ASSIGNMENT: All lines holding the string "changed" should be copied from the data below.

INPUT FOR THIS TASK:
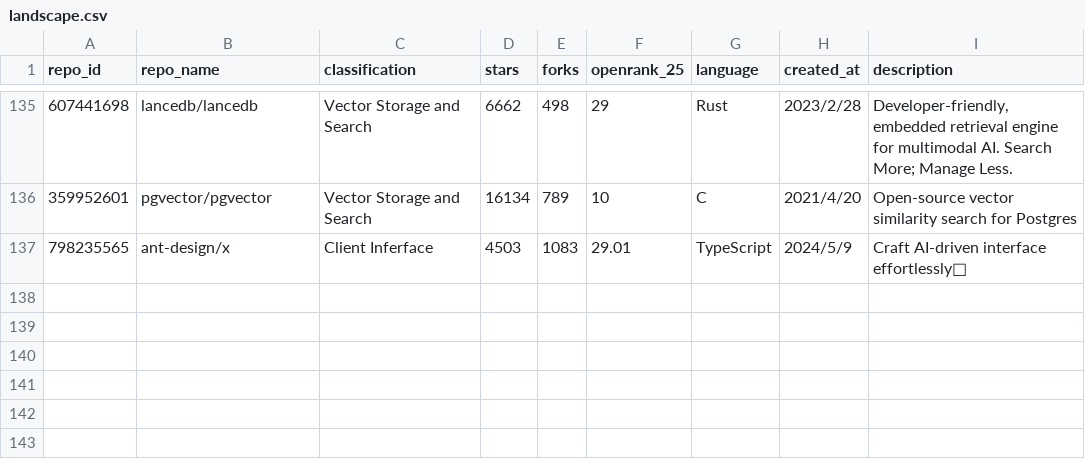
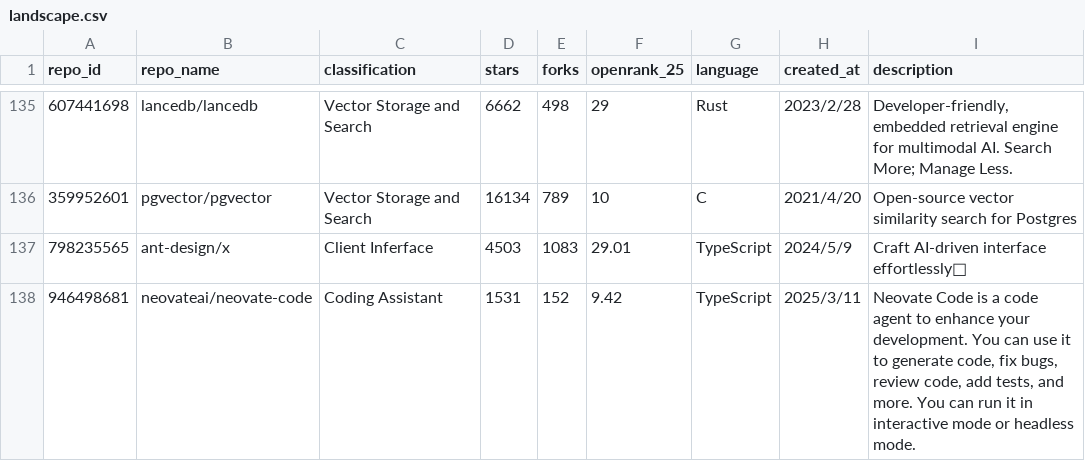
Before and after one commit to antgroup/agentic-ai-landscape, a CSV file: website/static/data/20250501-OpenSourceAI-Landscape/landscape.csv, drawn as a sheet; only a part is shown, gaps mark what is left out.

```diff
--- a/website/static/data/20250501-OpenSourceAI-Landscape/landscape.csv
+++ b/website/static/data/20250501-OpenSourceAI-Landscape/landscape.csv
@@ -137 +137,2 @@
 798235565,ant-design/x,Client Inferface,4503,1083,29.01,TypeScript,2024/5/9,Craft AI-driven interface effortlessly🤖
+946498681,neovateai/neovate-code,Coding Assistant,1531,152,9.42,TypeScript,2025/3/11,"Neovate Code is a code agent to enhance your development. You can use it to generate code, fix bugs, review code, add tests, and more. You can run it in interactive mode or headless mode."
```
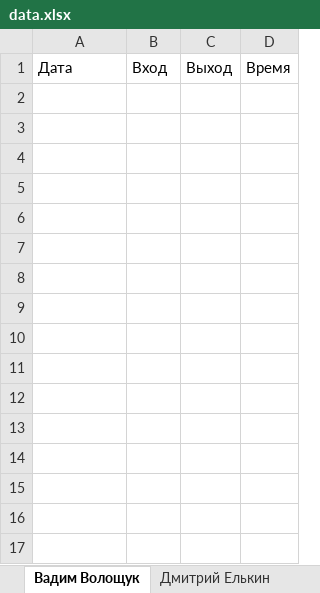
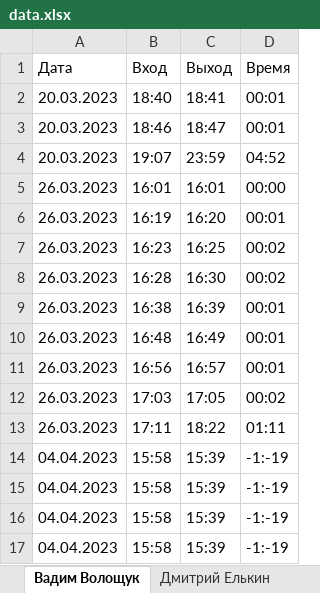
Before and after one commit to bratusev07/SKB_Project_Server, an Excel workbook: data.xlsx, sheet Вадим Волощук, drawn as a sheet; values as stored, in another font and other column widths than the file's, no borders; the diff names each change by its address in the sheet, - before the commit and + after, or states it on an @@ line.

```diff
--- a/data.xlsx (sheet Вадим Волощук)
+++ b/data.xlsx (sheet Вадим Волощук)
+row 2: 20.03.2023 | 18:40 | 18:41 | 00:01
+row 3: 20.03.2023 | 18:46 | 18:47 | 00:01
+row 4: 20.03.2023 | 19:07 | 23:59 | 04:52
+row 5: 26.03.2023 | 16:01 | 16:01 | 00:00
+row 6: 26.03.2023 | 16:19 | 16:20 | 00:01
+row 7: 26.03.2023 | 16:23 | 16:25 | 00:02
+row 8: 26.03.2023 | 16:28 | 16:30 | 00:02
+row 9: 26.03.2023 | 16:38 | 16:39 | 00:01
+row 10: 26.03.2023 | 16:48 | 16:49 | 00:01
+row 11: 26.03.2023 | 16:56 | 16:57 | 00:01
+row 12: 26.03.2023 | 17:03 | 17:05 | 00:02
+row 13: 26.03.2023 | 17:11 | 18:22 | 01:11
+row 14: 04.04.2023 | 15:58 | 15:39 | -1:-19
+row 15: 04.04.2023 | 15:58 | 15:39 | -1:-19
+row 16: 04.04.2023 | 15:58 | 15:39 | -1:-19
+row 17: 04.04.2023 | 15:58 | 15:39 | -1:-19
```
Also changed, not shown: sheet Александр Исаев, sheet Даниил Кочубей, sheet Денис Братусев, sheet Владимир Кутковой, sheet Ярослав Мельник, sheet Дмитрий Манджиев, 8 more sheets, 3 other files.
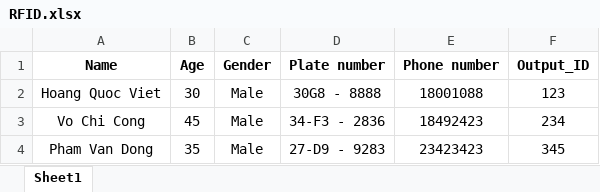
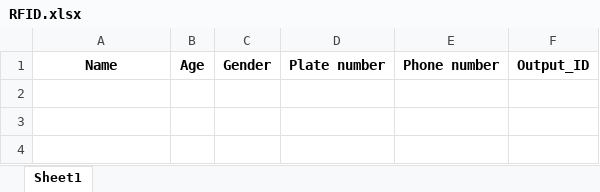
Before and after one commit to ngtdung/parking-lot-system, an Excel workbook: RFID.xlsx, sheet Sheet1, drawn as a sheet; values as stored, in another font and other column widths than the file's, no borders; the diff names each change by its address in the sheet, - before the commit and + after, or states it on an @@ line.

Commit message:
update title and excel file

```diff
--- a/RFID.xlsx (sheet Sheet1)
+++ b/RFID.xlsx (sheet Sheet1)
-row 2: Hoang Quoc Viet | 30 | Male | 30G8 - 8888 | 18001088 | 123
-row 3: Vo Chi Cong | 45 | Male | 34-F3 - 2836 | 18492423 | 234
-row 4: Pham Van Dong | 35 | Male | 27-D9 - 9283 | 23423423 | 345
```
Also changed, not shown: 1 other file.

OUTPUT FOR THIS EXERCISE:
Also changed, not shown: sheet Александр Исаев, sheet Даниил Кочубей, sheet Денис Братусев, sheet Владимир Кутковой, sheet Ярослав Мельник, sheet Дмитрий Манджиев, 8 more sheets, 3 other files.
Also changed, not shown: 1 other file.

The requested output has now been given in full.